  • World War 2 & War in Europe

    In 1938, Hitler began his conquest. Germany had Italy as its supporter and partner, and they became known as the Axis Powers. Britain, France, and other countries that fought against the Axis Powers were called the Allies. Hitler occupied Austria and then went on to invade Czecholovakia, Poland, Denmark, Norway, Holland, Belgium, and France. Soon, Britain was left alone to fight the Germans. The When Hitler invaded the Soviet Union, Britain and the Soviet Union became The Allies.
  • Attack on Pearl Harbour

    The attack on Pearl Harbor by the Japanese Imperial General Headquarters was a surprise military strike conducted by the Imperial Japanese Navy against the United States naval base at Pearl Harbor, Hawaii, on the morning of December 7, 1941. The attack was intended as a preventive action in order to keep the U.S. Pacific Fleet from interfering with military actions the Empire of Japan was planning in Southeast Asia against overseas territories of the United Kingdom, the Netherlands, and the USA.
  • The Battle For Malaya

    Although the Japanese dropped the first bombs on Singapore on 8 December 1941, the Japanes did not capture it until 15 February 1942. They had to capture Malaya first before reaching Singapore. The Battle for Malya was fought in the air, at sea, and on land. The Allied forces were led by the British and consisted of British, Australian, and Indian troops.
  • The Syonan Years

    Following the British surrender, Singapore came under Japanese rule that lasted for about three and a half years. This was known as the Japanese Occupation.
  • The Japanese Occupation Of Singapore

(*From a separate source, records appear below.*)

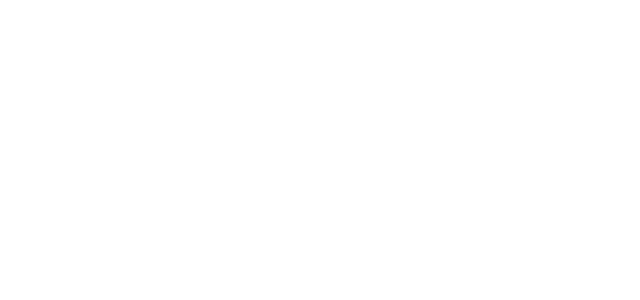
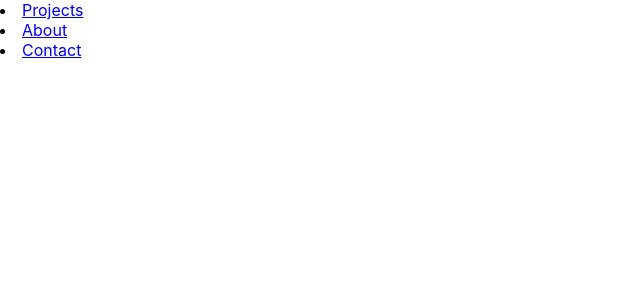
Before and after one commit to sahildev98/first_react_project, a React (Create React App) app in the folder react-lessons/: page / in a window 1280 px wide. Shown: the top 300 px of the page, without its empty margins (0-640 px from the left). Built offline with nearby package versions, Linux system fonts and the light colour scheme.

Commit message:
Refactored Navbar name func and added inside function app

```diff
--- a/react-lessons/src/App.js
+++ b/react-lessons/src/App.js
@@ -1,10 +1,11 @@
 import logo from './logo.svg';
 import './App.css';
-import navBar from './navbar';
+import Navbar from './navbar';
+
 
 function App() {
   return (
-    <navBar />
+    <Navbar />
   );
 }
 
```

    Following the British surrender, Singapore came under Japanese rule that lasted for about three and a half years. This was known as the Japanese Occupation. Singapore was given a new name, Syonan-To. Syonan-To means light of the South. However this light did not shine brightly on the people in Singapore. Instead the Japanese Occupation brought great hardship to the people who lived in constant fear of the Jpanese.
  • The Syonan Years

    This was the time when the Japanese took Prisoners of War. They made them work very hard and it was not an easy time for the British and Singaporeans. Sometimes the Prisoners would hurt themselves badly with something like a hammer so they could take the day off in the hospital.
  • The fall of Singapore

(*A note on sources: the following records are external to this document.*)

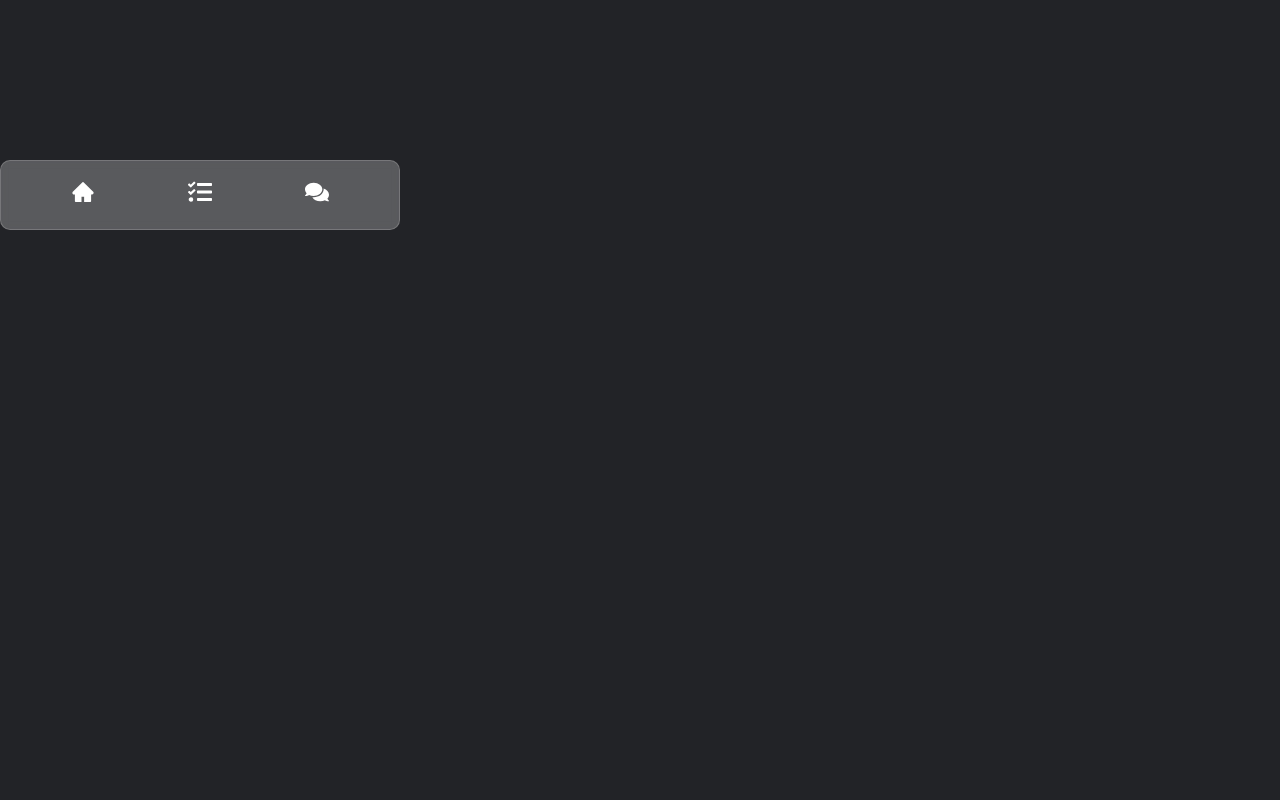
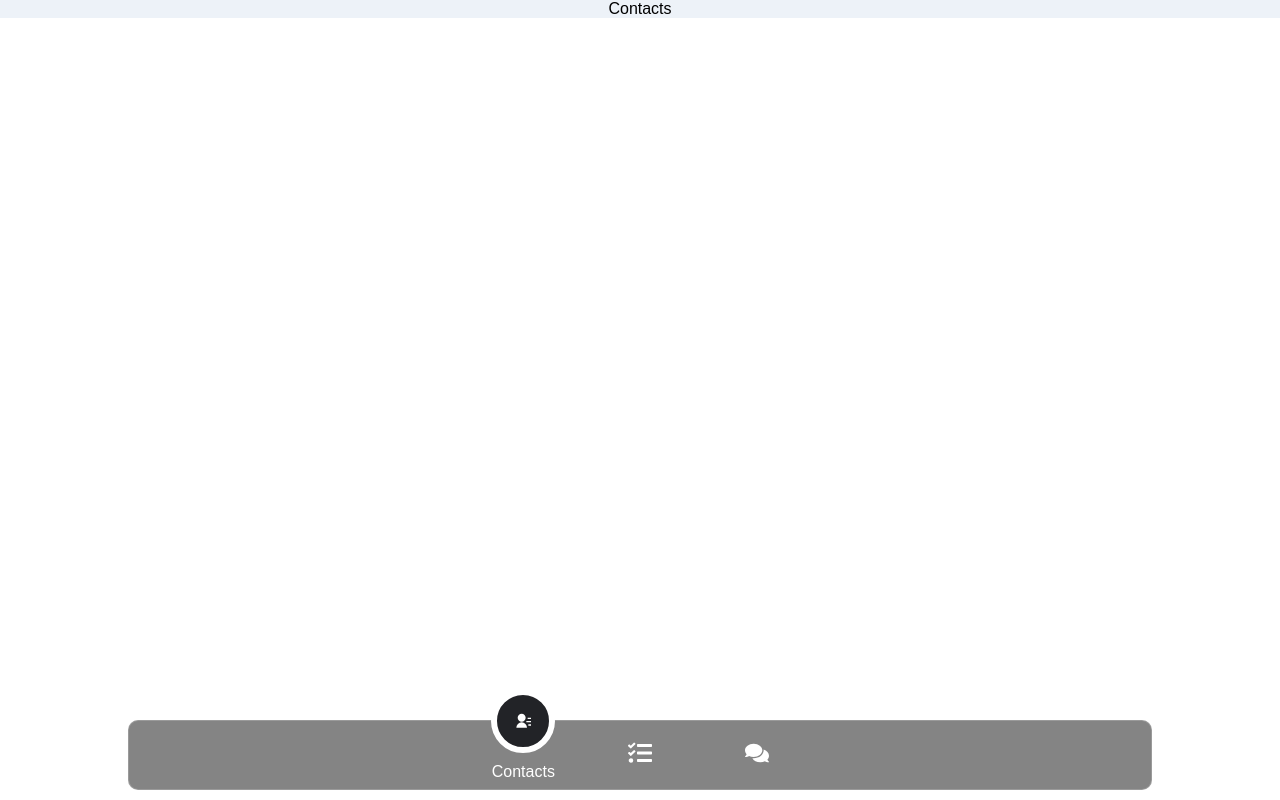
Before and after one commit to Kayeddy/CRM_test, a React (Create React App) app in the folder Client/crm-front/: page / in a window 1280 px wide. Built offline with nearby package versions, Linux system fonts and the light colour scheme.

Commit message:
Started working on Contacts section

```diff
--- a/Client/crm-front/src/App.js
+++ b/Client/crm-front/src/App.js
@@ -1,11 +1,13 @@
 import logo from './logo.svg';
 import './App.scss';
 import { Navigation } from './Components';
+import { Contacts, Tasks, Comments } from './Containers';
 
 function App() {
   return (
-    <div className="app">
+    <div className="app app__flex">
       <Navigation />
+      <Contacts />
     </div>
   );
 }
--- a/Client/crm-front/src/App.scss
+++ b/Client/crm-front/src/App.scss
@@ -3,3 +3,9 @@
   background-color: var(--primary-color);
   font-family: var(--font-base);
 }
+
+.app__flex {
+  display: flex;
+  justify-content: center;
+
+}
--- a/Client/crm-front/src/Components/Navigation/Nav.jsx
+++ b/Client/crm-front/src/Components/Navigation/Nav.jsx
@@ -1,22 +1,28 @@
 import { React, useState } from 'react';
 import * as AiIcons from 'react-icons/ai';
 import * as FaIcons from 'react-icons/fa';
+import * as RiIcons from 'react-icons/ri';
+
 
 import './Nav.scss';
 
 const Nav = () => {
+
+    const [active, setActive] = useState('Contacts');
+
+
   return (
     <div className='app__navigation'>
         <ul>
             {
-                [{name: 'Contacts', icon: <AiIcons.AiFillHome /> }, {name: 'Tasks', icon: <FaIcons.FaTasks />}, {name: 'Comments', icon: <FaIcons.FaComments /> }].map((listItem) => (
-                    <li key={listItem}>
-                        <a href="">
-                            <span className='app__navigation-icon'>
+                [{name: 'Contacts', icon: <RiIcons.RiContactsFill /> }, {name: 'Tasks', icon: <FaIcons.FaTasks />}, {name: 'Comments', icon: <FaIcons.FaComments /> }].map((listItem, index) => (
+                    <li key={index} onClick = { () => setActive(listItem.name)}>
+                        <a href="#">
+                            <span className= { active === listItem.name ? 'navigation__icon-active' : 'app__navigation-icon' }>
                                 { listItem.icon }
                             </span>
 
-                            <span className='app__navigation-list-item'>
+                            <span className= { active === listItem.name ? 'navigation__list-item-active' : 'app__navigation-list-item' }>
                                  { listItem.name }
                             </span>
                         </a>
--- a/Client/crm-front/src/Components/Navigation/Nav.scss
+++ b/Client/crm-front/src/Components/Navigation/Nav.scss
@@ -1,8 +1,8 @@
 .app__navigation {
-    margin-top: 10rem;
+    margin-top: 90vh;
     width: 400px;
     height: 70px;
-    background: rgba(255, 255, 255, 0.25);
+    background: rgba(50, 50, 50, 0.60);
     border: 1px solid rgba(255, 255, 255, 0.18);
     position: fixed;
     z-index: 2;
@@ -22,7 +22,7 @@
             list-style: none;
             width: 100%;
             height: 100%;
-            z-index: 1;
+            z-index: 3;
 
             a {
                 text-decoration: none;
@@ -38,11 +38,14 @@
 
                 .app__navigation-icon {
                     position: relative;
-                    display: block;
                     line-height: 75px;
                     font-size: 1.5rem;
                     text-align: center;
-                    transition: all 0.3s ease-in-out;
+                    border-radius: 50%;
+                    box-shadow: none;
+                    padding-top: 0.3rem;
+                    background-color: transparent;
+                    background: transparent;
                 }
 
                 .app__navigation-list-item {
@@ -50,24 +53,47 @@
                     font-weight: 400;
                     font-size: 0.80rem;
                     letter-spacing: 0.05rem;
+                    opacity: 0;
+                }
+
+                .navigation__icon-active {
+                    display: flex;
+                    justify-content: center;
+                    align-items: center;
+                    width: 4rem;
+                    height: 4rem;
+                    background-color: #222327;
+                    border-radius: 50%;
+                    position: relative;
+                    transform: translateY(-25px);
+                    border: 6px solid white;
+                    transition: all 0.2s ease-in-out;
+                    box-shadow: -20px -20px -20px 10px #222327;
+                }
+
+                .navigation__list-item-active {
+                    opacity: 1;
+                    transform: translateY(-15px);
                     transition: all 0.3s ease-in-out;
-                    opacity: 0;
-                    transform: translateY(20px);
+
                 }
             }
 
-            &:hover {
-                a {
-                    .app__navigation-icon {
-                        transform: translateY(-35px);
-                    }
 
-                    .app__navigation-list-item {
-                        opacity: 1;
-                        transform: translateY(10px);
-                    }
-                }
-            }
         }
     }
+
+    @media screen and (max-width: 900px)
+    {
+        width: 99%;
+    }
+    @media screen and (min-width: 800px)
+    {
+        width: 80%;
+    }
+    @media screen and (max-width: 1200px)
+    {
+        width: 80%;
+        margin-top: 88vh;
+    }
 }
--- /dev/null
+++ b/Client/crm-front/src/Containers/Contacts/Contacts.jsx
@@ -0,0 +1,11 @@
+import React from 'react'
+
+const Contacts = () => {
+  return (
+    <div>
+        Contacts
+    </div>
+  )
+}
+
+export default Contacts
--- /dev/null
+++ b/Client/crm-front/src/Containers/index.js
@@ -0,0 +1,3 @@
+export { default as Contacts } from './Contacts/Contacts';
+export { default as Tasks } from './Tasks/Tasks';
+export { default as Comments } from './Comments/Comments';
--- a/Client/crm-front/src/index.css
+++ b/Client/crm-front/src/index.css
@@ -12,5 +12,5 @@
 }
 
 body {
-  background-color: #222327;
+  background-color: white;
 }
```
Also changed, not shown: Client/crm-front/src/Containers/Comments/Comments.jsx (added), Client/crm-front/src/Containers/Comments/Comments.scss (added), Client/crm-front/src/Containers/Contacts/Contacts.scss (added), Client/crm-front/src/Containers/Tasks/Tasks.jsx (added), Client/crm-front/src/Containers/Tasks/Tasks.scss (added).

    The fall of Singapore to the Japanese Army on February 15th 1942 is considered one of the greatest defeats in the history of the British Army and probably Britain’s worst defeat in World War Two. The fall of Singapore in 1942 clearly illustrated the way Japan was to fight in the Far East there was a combination of speed and savagery that only ended with the use of the atomic bomb on Hiroshima in August 1945.
  • Contributions of the Immagrants

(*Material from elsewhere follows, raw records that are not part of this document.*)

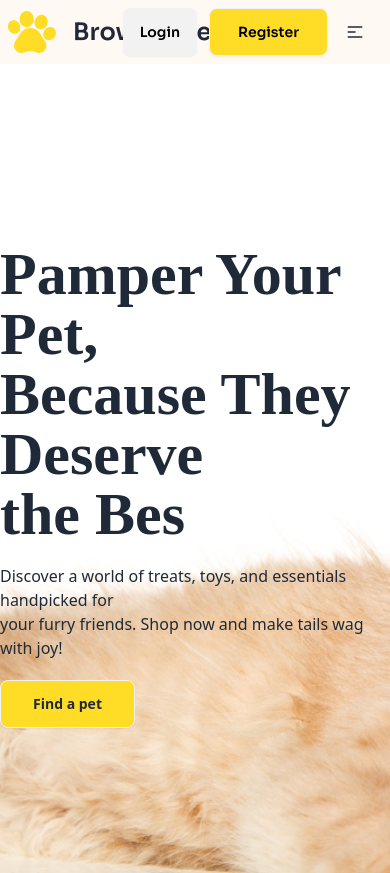
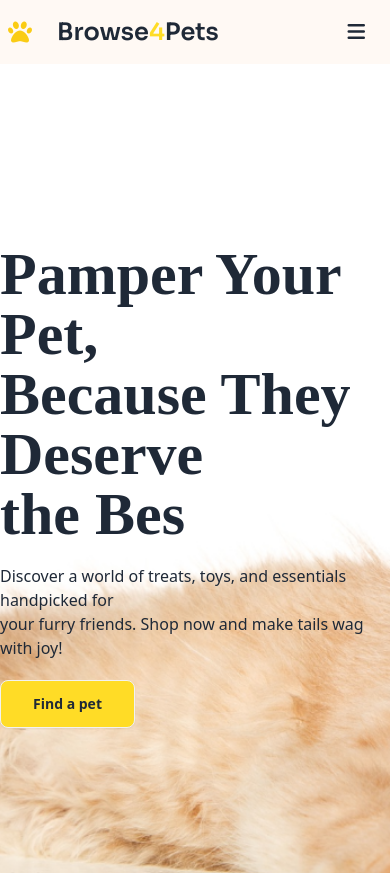
Before and after one commit to mdriazuddin07/Browse-4-Pets, a website: page index.html in a window 390 px wide. Shown: the top 873 px of the page. Drawn offline with nearby package versions, Linux system fonts and the light colour scheme; a web font is replaced by a local one.

Commit message:
navbar updated

```diff
--- a/index.html
+++ b/index.html
@@ -11,6 +11,9 @@
     <link rel="preconnect" href="https://fonts.googleapis.com">
     <link rel="preconnect" href="https://fonts.gstatic.com" crossorigin>
     <link href="https://fonts.googleapis.com/css2?family=ADLaM+Display&family=Sora:wght@100..800&display=swap" rel="stylesheet">
+    <link rel="stylesheet" href="https://cdnjs.cloudflare.com/ajax/libs/font-awesome/6.4.0/css/all.min.css">
+
+
     <style>
         .adlam-display-regular {
             font-family: "ADLaM Display", serif;
@@ -42,52 +45,58 @@
 
 </head>
 <body >
-    <header>
-        <header class="bg-navBg  ">
+
+
+    <header class="bg-navBg">
   <nav class="sora">
-                <div class="navbar container mx-auto  ">
-                    <div class="navbar-start">
-                      <div class="dropdown">
+    <div class="navbar container mx-auto">
 
-                        <ul
-                          tabindex="0"
-                          class="menu menu-sm dropdown-content bg-base-100 rounded-box z-1 mt-3 w-52 p-2 shadow ">
+      <!-- Left logo -->
+      <div class="navbar-start flex items-center gap-2">
+        <i class="fa-solid fa-paw text-yellow-400 text-2xl"></i>
+        <a class="btn btn-ghost text-2xl gap-0">
+          Browse<span class="text-primary">4</span>Pets
+        </a>
+      </div>
+
+      <!-- Center menu (only large device) -->
+      <div class="navbar-center hidden lg:flex">
+        <ul class="menu menu-horizontal px-1">
           <li><a>Find a pet</a></li>
           <li><a>Breeds</a></li>
           <li><a>Contact us</a></li>
         </ul>
       </div>
-                      <img src="c1-assets/logo-header.png" alt="">
-                      <a class="btn btn-ghost text-2xl gap-0">Browse<span class="text-primary">4</span>Pets</a>
+
+      <!-- Right side (Large device icons + buttons) -->
+      <div class="navbar-end hidden lg:flex gap-4 items-center">
+        <i class="fa-regular fa-bell text-lg cursor-pointer hover:text-yellow-500"></i>
+        <i class="fa-solid fa-magnifying-glass text-lg cursor-pointer hover:text-yellow-500"></i>
+        <a class="btn text-black">Login</a>
+        <a class="btn px-7 bg-primary text-black">Register</a>
       </div>
-                    <div class="navbar-center hidden lg:flex">
-                      <ul class="menu menu-horizontal px-1 ">
+
+      <!-- Mobile dropdown menu (right side) -->
+      <div class="navbar-end lg:hidden">
+        <div class="dropdown dropdown-end">
+          <label tabindex="0" class="btn btn-ghost">
+            <i class="fa-solid fa-bars text-xl"></i>
+          </label>
+          <ul tabindex="0"
+            class="menu menu-sm dropdown-content mt-3 z-[1] p-2 shadow bg-base-100 rounded-box w-52">
             <li><a>Find a pet</a></li>
             <li><a>Breeds</a></li>
             <li><a>Contact us</a></li>
+            <li><a class="btn text-black mt-2">Login</a></li>
+            <li><a class="btn bg-primary text-black mt-2">Register</a></li>
           </ul>
         </div>
-                    <div class="gap-3 navbar-end lg:hidden">
-                      <a class="btn  text-black">Login</a>
-                      <a class="btn px-7 bg-primary text-black">Register</a>
-                    </div>
-                    <div tabindex="0" role="button" class="btn btn-ghost lg:hidden">
-                      <svg
-                        xmlns="http://www.w3.org/2000/svg"
-                        class="h-5 w-5"
-                        fill="none"
-                        viewBox="0 0 24 24"
-                        stroke="currentColor">
-                        <path
-                          stroke-linecap="round"
-                          stroke-linejoin="round"
-                          stroke-width="2"
-                          d="M4 6h16M4 12h8m-8 6h16" />
-                      </svg>
       </div>
     </div>
   </nav>
 </header>
+
+
     <main>
         <!-- hero section -->
          <section class="container mx-auto mb-36 ">
```
Lines whose indentation alone changed are shown as unchanged.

    The early immagrants contributed to the growth of Singapore in many ways. Some helped to build the settlement. Others promoted trade. There were also those who helped to run the country by working in government deopartments and others who served the community by helpng to improve the lives of people.